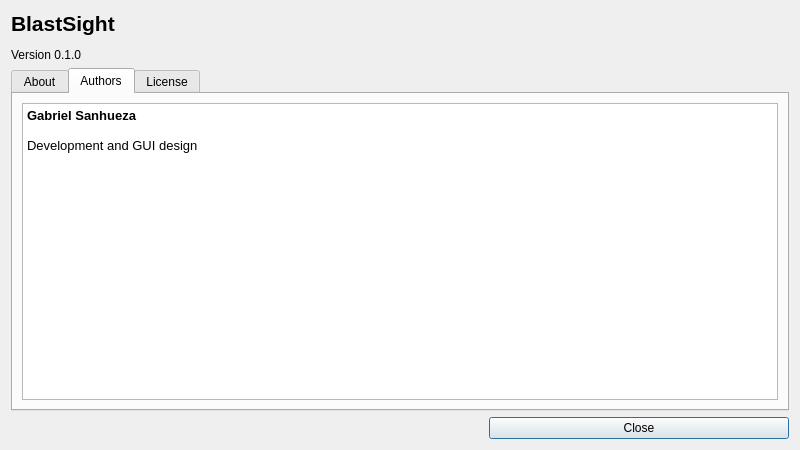
Old version of the form blastsight/view/gui/UI/aboutdialog.ui in the repository gsanhueza/BlastSight.
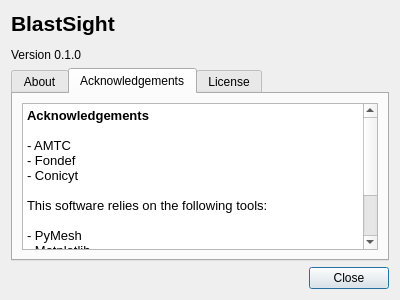
New version of the form. The open tabs and pages were chosen to show the change. Icons and pictures are not drawn.

Commit message: Improved about dialog

Diff of the .ui file:
```diff
--- a/blastsight/view/gui/UI/aboutdialog.ui
+++ b/blastsight/view/gui/UI/aboutdialog.ui
@@ -7,8 +7,8 @@
    <rect>
     <x>0</x>
     <y>0</y>
-    <width>800</width>
-    <height>450</height>
+    <width>400</width>
+    <height>300</height>
    </rect>
   </property>
   <property name="windowTitle">
@@ -63,7 +63,7 @@
      </widget>
      <widget class="QWidget" name="tabAuthor">
       <attribute name="title">
-       <string>Authors</string>
+       <string>Acknowledgements</string>
       </attribute>
       <layout class="QGridLayout" name="gridLayoutAuthor">
        <item row="0" column="0">
@@ -73,9 +73,20 @@
 &lt;html&gt;&lt;head&gt;&lt;meta name=&quot;qrichtext&quot; content=&quot;1&quot; /&gt;&lt;style type=&quot;text/css&quot;&gt;
 p, li { white-space: pre-wrap; }
 &lt;/style&gt;&lt;/head&gt;&lt;body style=&quot; font-family:'Noto Sans'; font-size:10pt; font-weight:400; font-style:normal;&quot;&gt;
-&lt;p style=&quot; margin-top:0px; margin-bottom:0px; margin-left:0px; margin-right:0px; -qt-block-indent:0; text-indent:0px;&quot;&gt;&lt;span style=&quot; font-family:'Cantarell'; font-weight:600;&quot;&gt;Gabriel Sanhueza&lt;/span&gt;&lt;/p&gt;
+&lt;p style=&quot; margin-top:0px; margin-bottom:0px; margin-left:0px; margin-right:0px; -qt-block-indent:0; text-indent:0px;&quot;&gt;&lt;span style=&quot; font-family:'Cantarell'; font-weight:600;&quot;&gt;Acknowledgements&lt;/span&gt;&lt;/p&gt;
 &lt;p style=&quot;-qt-paragraph-type:empty; margin-top:0px; margin-bottom:0px; margin-left:0px; margin-right:0px; -qt-block-indent:0; text-indent:0px; font-family:'Cantarell'; font-weight:600;&quot;&gt;&lt;br /&gt;&lt;/p&gt;
-&lt;p style=&quot; margin-top:0px; margin-bottom:0px; margin-left:0px; margin-right:0px; -qt-block-indent:0; text-indent:0px;&quot;&gt;&lt;span style=&quot; font-family:'Cantarell';&quot;&gt;Development and GUI design&lt;/span&gt;&lt;/p&gt;&lt;/body&gt;&lt;/html&gt;</string>
+&lt;p style=&quot; margin-top:0px; margin-bottom:0px; margin-left:0px; margin-right:0px; -qt-block-indent:0; text-indent:0px;&quot;&gt;&lt;span style=&quot; font-family:'Cantarell';&quot;&gt;- AMTC&lt;/span&gt;&lt;/p&gt;
+&lt;p style=&quot; margin-top:0px; margin-bottom:0px; margin-left:0px; margin-right:0px; -qt-block-indent:0; text-indent:0px;&quot;&gt;&lt;span style=&quot; font-family:'Cantarell';&quot;&gt;- Fondef&lt;/span&gt;&lt;/p&gt;
+&lt;p style=&quot; margin-top:0px; margin-bottom:0px; margin-left:0px; margin-right:0px; -qt-block-indent:0; text-indent:0px;&quot;&gt;&lt;span style=&quot; font-family:'Cantarell';&quot;&gt;- Conicyt&lt;/span&gt;&lt;/p&gt;
+&lt;p style=&quot;-qt-paragraph-type:empty; margin-top:0px; margin-bottom:0px; margin-left:0px; margin-right:0px; -qt-block-indent:0; text-indent:0px; font-family:'Cantarell';&quot;&gt;&lt;br /&gt;&lt;/p&gt;
+&lt;p style=&quot; margin-top:0px; margin-bottom:0px; margin-left:0px; margin-right:0px; -qt-block-indent:0; text-indent:0px;&quot;&gt;&lt;span style=&quot; font-family:'Cantarell';&quot;&gt;This software relies on the following tools:&lt;/span&gt;&lt;/p&gt;
+&lt;p style=&quot;-qt-paragraph-type:empty; margin-top:0px; margin-bottom:0px; margin-left:0px; margin-right:0px; -qt-block-indent:0; text-indent:0px; font-family:'Cantarell';&quot;&gt;&lt;br /&gt;&lt;/p&gt;
+&lt;p style=&quot; margin-top:0px; margin-bottom:0px; margin-left:0px; margin-right:0px; -qt-block-indent:0; text-indent:0px;&quot;&gt;&lt;span style=&quot; font-family:'Cantarell';&quot;&gt;- PyMesh&lt;/span&gt;&lt;/p&gt;
+&lt;p style=&quot; margin-top:0px; margin-bottom:0px; margin-left:0px; margin-right:0px; -qt-block-indent:0; text-indent:0px;&quot;&gt;&lt;span style=&quot; font-family:'Cantarell';&quot;&gt;- Matplotlib&lt;/span&gt;&lt;/p&gt;
+&lt;p style=&quot; margin-top:0px; margin-bottom:0px; margin-left:0px; margin-right:0px; -qt-block-indent:0; text-indent:0px;&quot;&gt;&lt;span style=&quot; font-family:'Cantarell';&quot;&gt;- Flat Color Icons&lt;/span&gt;&lt;/p&gt;
+&lt;p style=&quot; margin-top:0px; margin-bottom:0px; margin-left:0px; margin-right:0px; -qt-block-indent:0; text-indent:0px;&quot;&gt;&lt;span style=&quot; font-family:'Cantarell';&quot;&gt;- Meshcut&lt;/span&gt;&lt;/p&gt;
+&lt;p style=&quot; margin-top:0px; margin-bottom:0px; margin-left:0px; margin-right:0px; -qt-block-indent:0; text-indent:0px;&quot;&gt;&lt;span style=&quot; font-family:'Cantarell';&quot;&gt;- Trimesh&lt;/span&gt;&lt;/p&gt;
+&lt;p style=&quot; margin-top:0px; margin-bottom:0px; margin-left:0px; margin-right:0px; -qt-block-indent:0; text-indent:0px;&quot;&gt;&lt;span style=&quot; font-family:'Cantarell';&quot;&gt;- Colour&lt;/span&gt;&lt;/p&gt;&lt;/body&gt;&lt;/html&gt;</string>
          </property>
         </widget>
        </item>
@@ -123,12 +134,6 @@
    </item>
    <item alignment="Qt::AlignRight">
     <widget class="QPushButton" name="closeButton">
-     <property name="minimumSize">
-      <size>
-       <width>300</width>
-       <height>0</height>
-      </size>
-     </property>
      <property name="text">
       <string>Close</string>
      </property>
```
Left out of the diff: 6 changed lines with no effect on the pictures.
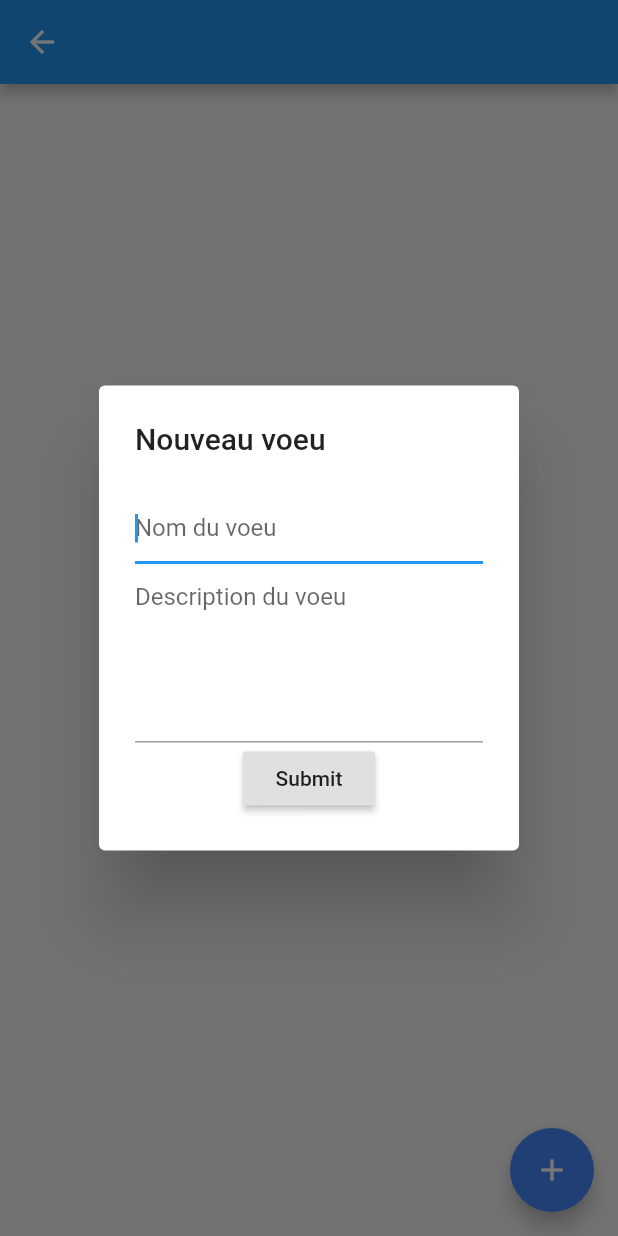
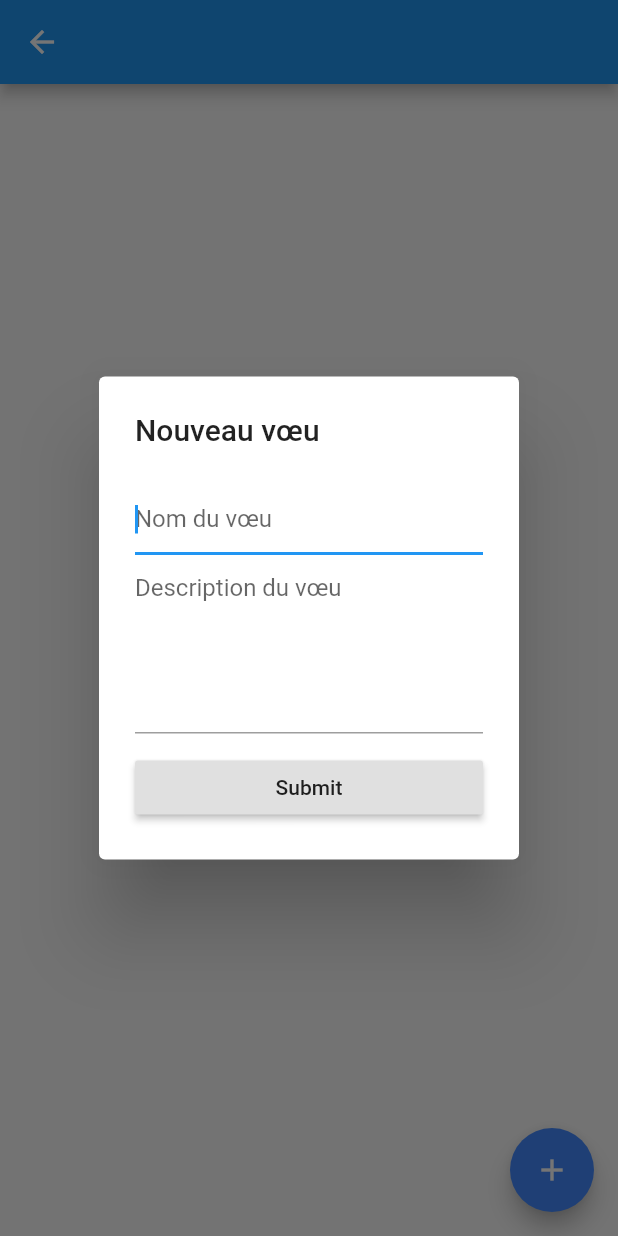
Before and after one commit to dbenfouzari/wish_list, a Flutter app: the WishesScreen screen opened directly with empty values, after a tap on the "add" icon, on a phone screen of 412 x 824 dp. Run offline on Flutter 3.47's test engine with Material 2 defaults, Android fonts, the light colour scheme and no system bars; our stand-ins replace cloud_firestore, firebase_auth, firebase_core, flutter_slidable, flutter_spinkit, google_sign_in; accounts and stored records are empty.

Commit message:
:speech_balloon: Better word

```diff
--- a/lib/forms/new-wish.dart
+++ b/lib/forms/new-wish.dart
@@ -5,14 +5,13 @@ import 'package:wish_list/services/database.dart';
 class NewWishForm extends StatefulWidget {
   final WishList wishList;
 
-  NewWishForm({ Key key, @required this.wishList });
+  NewWishForm({Key key, @required this.wishList});
 
   @override
   _NewWishFormState createState() => _NewWishFormState();
 }
 
 class _NewWishFormState extends State<NewWishForm> {
-
   final _formKey = GlobalKey<FormState>();
   final _wishTitle = TextEditingController();
   final _wishDescription = TextEditingController();
@@ -26,13 +25,13 @@ class _NewWishFormState extends State<NewWishForm> {
     super.dispose();
   }
 
-  void _handleSubmit () {
+  void _handleSubmit() {
     if (_formKey.currentState.validate()) {
       try {
         _db.createWish(_wishTitle.text, _wishDescription.text, widget.wishList);
         ScaffoldMessenger.of(context).showSnackBar(
           SnackBar(
-            content: Text("Voeu \"${_wishTitle.text}\" créée avec succès."),
+            content: Text("Vœu \"${_wishTitle.text}\" créée avec succès."),
           ),
         );
         Navigator.of(context).pop();
@@ -53,11 +52,11 @@ class _NewWishFormState extends State<NewWishForm> {
             controller: _wishTitle,
             textInputAction: TextInputAction.next,
             decoration: InputDecoration(
-              hintText: "Nom du voeu",
+              hintText: "Nom du vœu",
             ),
             validator: (value) {
               if (value.isEmpty) {
-                return "Please enter some text";
+                return "Veuillez entrer le nom du vœu.";
               }
               return null;
             },
@@ -69,14 +68,23 @@ class _NewWishFormState extends State<NewWishForm> {
             textInputAction: TextInputAction.done,
             onEditingComplete: _handleSubmit,
             decoration: InputDecoration(
-              hintText: "Description du voeu",
+              hintText: "Description du vœu",
             ),
           ),
-          RaisedButton(
-            child: Text(
-              'Submit',
-            ),
-            onPressed: _handleSubmit,
+          SizedBox(
+            height: 12,
+          ),
+          Row(
+            children: [
+              Expanded(
+                child: RaisedButton(
+                  child: Text(
+                    'Submit',
+                  ),
+                  onPressed: _handleSubmit,
+                ),
+              ),
+            ],
           )
         ],
       ),
--- a/lib/screens/wish-list.dart
+++ b/lib/screens/wish-list.dart
@@ -67,7 +67,7 @@ class WishListScreen extends StatelessWidget {
       data: Theme.of(context),
       child: Scaffold(
         appBar: AppBar(
-          title: Text('Liste de voeux'),
+          title: Text('Liste de vœux'),
           actions: <Widget>[
             IconButton(
               icon: Icon(Icons.logout),
--- a/lib/screens/wishes.dart
+++ b/lib/screens/wishes.dart
@@ -14,7 +14,7 @@ Future<void> _shownNewWishForm(BuildContext context, WishList wishList) async {
     builder: (BuildContext context) {
       return SimpleDialog(
         contentPadding: EdgeInsets.all(24.0),
-        title: Text('Nouveau voeu'),
+        title: Text('Nouveau vœu'),
         children: [
           NewWishForm(wishList: wishList),
         ],
```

+ + + + + + +

▶ **BRIEF**:
Using the material above, copy every line in which the string "return" occurs.

▶ **ANSWER FOR THIS EXERCISE**:
-                return "Please enter some text";
+                return "Veuillez entrer le nom du vœu.";
               return null;
       return SimpleDialog(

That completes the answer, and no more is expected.